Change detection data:
=====

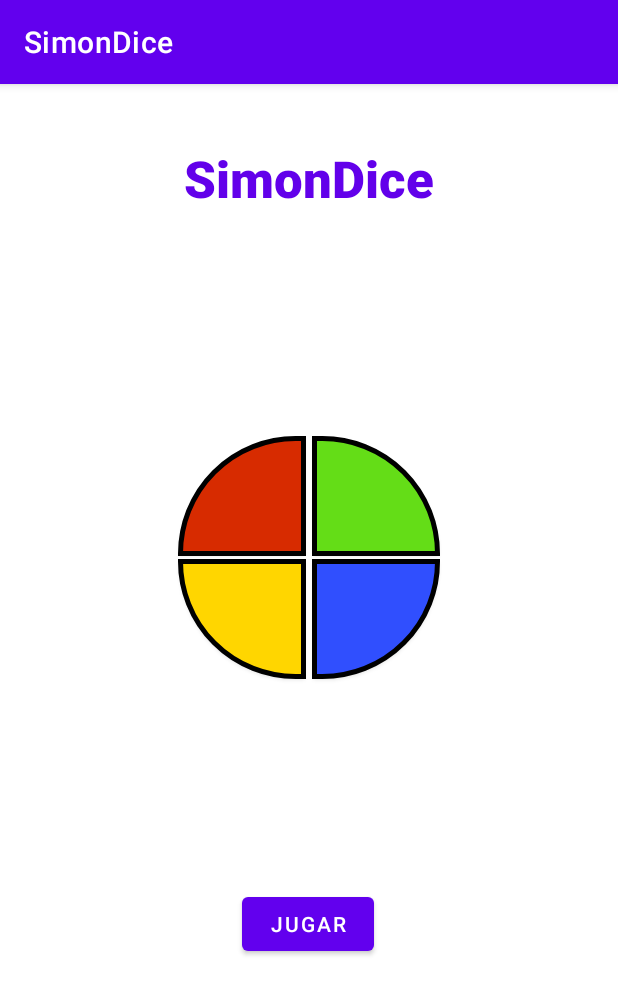
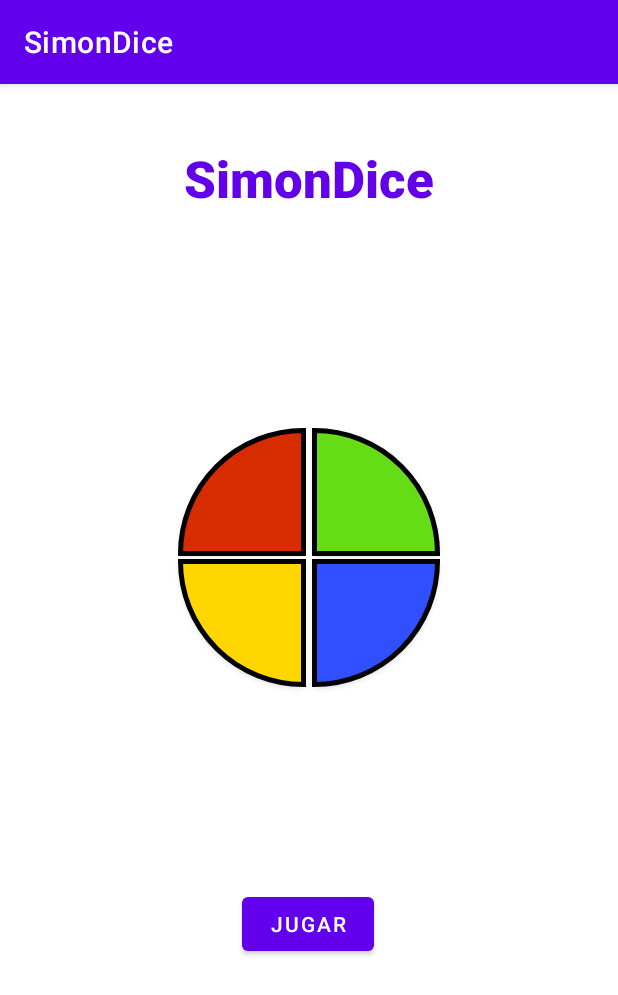
Before and after one commit to patriciamv97/SimonDice, an Android app: the screen it shows after launch (MainActivity), on a phone screen of 412 x 824 dp. Shown: the top 995 px of the screen. Run offline under Robolectric (Android 15) with nearby library versions, the light colour scheme and no system bars.

Commit message:
Modificación layout

```diff
--- a/app/src/main/res/layout/activity_main.xml
+++ b/app/src/main/res/layout/activity_main.xml
@@ -17,7 +17,7 @@
 
         android:id="@+id/verde"
         android:layout_width="85dp"
-        android:layout_height="80dp"
+        android:layout_height="85dp"
         android:layout_marginStart="2dp"
         android:layout_marginEnd="132dp"
         android:background="@drawable/boton_verde"
@@ -29,7 +29,7 @@
     <androidx.appcompat.widget.AppCompatButton
         android:id="@+id/rojo"
         android:layout_width="85dp"
-        android:layout_height="80dp"
+        android:layout_height="85dp"
         android:layout_marginStart="132dp"
         android:layout_marginEnd="2dp"
         android:background="@drawable/boton_rojo"
@@ -40,7 +40,7 @@
     <androidx.appcompat.widget.AppCompatButton
         android:id="@+id/azul"
         android:layout_width="85dp"
-        android:layout_height="80dp"
+        android:layout_height="85dp"
         android:layout_marginStart="2dp"
         android:layout_marginTop="2dp"
         android:layout_marginEnd="132dp"
@@ -52,7 +52,7 @@
     <androidx.appcompat.widget.AppCompatButton
         android:id="@+id/amarillo"
         android:layout_width="85dp"
-        android:layout_height="80dp"
+        android:layout_height="85dp"
         android:layout_marginStart="132dp"
         android:layout_marginTop="2dp"
         android:layout_marginEnd="2dp"
@@ -97,12 +97,14 @@
         app:layout_constraintStart_toStartOf="parent"
         app:layout_constraintTop_toTopOf="parent" />
 
+    <!-- El jugador clicka el boton y se muestra la ronda-->
+
     <TextView
         android:id="@+id/titulo"
         android:layout_width="wrap_content"
         android:layout_height="wrap_content"
-        android:layout_marginTop="84dp"
-        android:layout_marginEnd="52dp"
+        android:layout_marginTop="112dp"
+        android:layout_marginEnd="48dp"
         android:fontFamily="sans-serif"
         android:text="Ronda"
         android:visibility="gone"
@@ -110,12 +112,11 @@
         app:layout_constraintTop_toTopOf="parent"
         tools:visibility="invisible" />
 
-    <!-- El jugador clicka el boton y se muestra la ronda-->
     <TextView
         android:id="@+id/ronda"
         android:layout_width="50dp"
         android:layout_height="30dp"
-        android:layout_marginTop="116dp"
+        android:layout_marginTop="140dp"
         android:layout_marginEnd="40dp"
         android:text=""
         app:layout_constraintEnd_toEndOf="parent"
```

=====

**PROBLEM DETAILS**
All of the data gets printed again exactly; the pictures do not.

**RESPONSE TO THIS EXERCISE**
Before and after one commit to patriciamv97/SimonDice, an Android app: the screen it shows after launch (MainActivity), on a phone screen of 412 x 824 dp. Shown: the top 995 px of the screen. Run offline under Robolectric (Android 15) with nearby library versions, the light colour scheme and no system bars.

Commit message:
Modificación layout

```diff
--- a/app/src/main/res/layout/activity_main.xml
+++ b/app/src/main/res/layout/activity_main.xml
@@ -17,7 +17,7 @@
 
         android:id="@+id/verde"
         android:layout_width="85dp"
-        android:layout_height="80dp"
+        android:layout_height="85dp"
         android:layout_marginStart="2dp"
         android:layout_marginEnd="132dp"
         android:background="@drawable/boton_verde"
@@ -29,7 +29,7 @@
     <androidx.appcompat.widget.AppCompatButton
         android:id="@+id/rojo"
         android:layout_width="85dp"
-        android:layout_height="80dp"
+        android:layout_height="85dp"
         android:layout_marginStart="132dp"
         android:layout_marginEnd="2dp"
         android:background="@drawable/boton_rojo"
@@ -40,7 +40,7 @@
     <androidx.appcompat.widget.AppCompatButton
         android:id="@+id/azul"
         android:layout_width="85dp"
-        android:layout_height="80dp"
+        android:layout_height="85dp"
         android:layout_marginStart="2dp"
         android:layout_marginTop="2dp"
         android:layout_marginEnd="132dp"
@@ -52,7 +52,7 @@
     <androidx.appcompat.widget.AppCompatButton
         android:id="@+id/amarillo"
         android:layout_width="85dp"
-        android:layout_height="80dp"
+        android:layout_height="85dp"
         android:layout_marginStart="132dp"
         android:layout_marginTop="2dp"
         android:layout_marginEnd="2dp"
@@ -97,12 +97,14 @@
         app:layout_constraintStart_toStartOf="parent"
         app:layout_constraintTop_toTopOf="parent" />
 
+    <!-- El jugador clicka el boton y se muestra la ronda-->
+
     <TextView
         android:id="@+id/titulo"
         android:layout_width="wrap_content"
         android:layout_height="wrap_content"
-        android:layout_marginTop="84dp"
-        android:layout_marginEnd="52dp"
+        android:layout_marginTop="112dp"
+        android:layout_marginEnd="48dp"
         android:fontFamily="sans-serif"
         android:text="Ronda"
         android:visibility="gone"
@@ -110,12 +112,11 @@
         app:layout_constraintTop_toTopOf="parent"
         tools:visibility="invisible" />
 
-    <!-- El jugador clicka el boton y se muestra la ronda-->
     <TextView
         android:id="@+id/ronda"
         android:layout_width="50dp"
         android:layout_height="30dp"
-        android:layout_marginTop="116dp"
+        android:layout_marginTop="140dp"
         android:layout_marginEnd="40dp"
         android:text=""
         app:layout_constraintEnd_toEndOf="parent"
```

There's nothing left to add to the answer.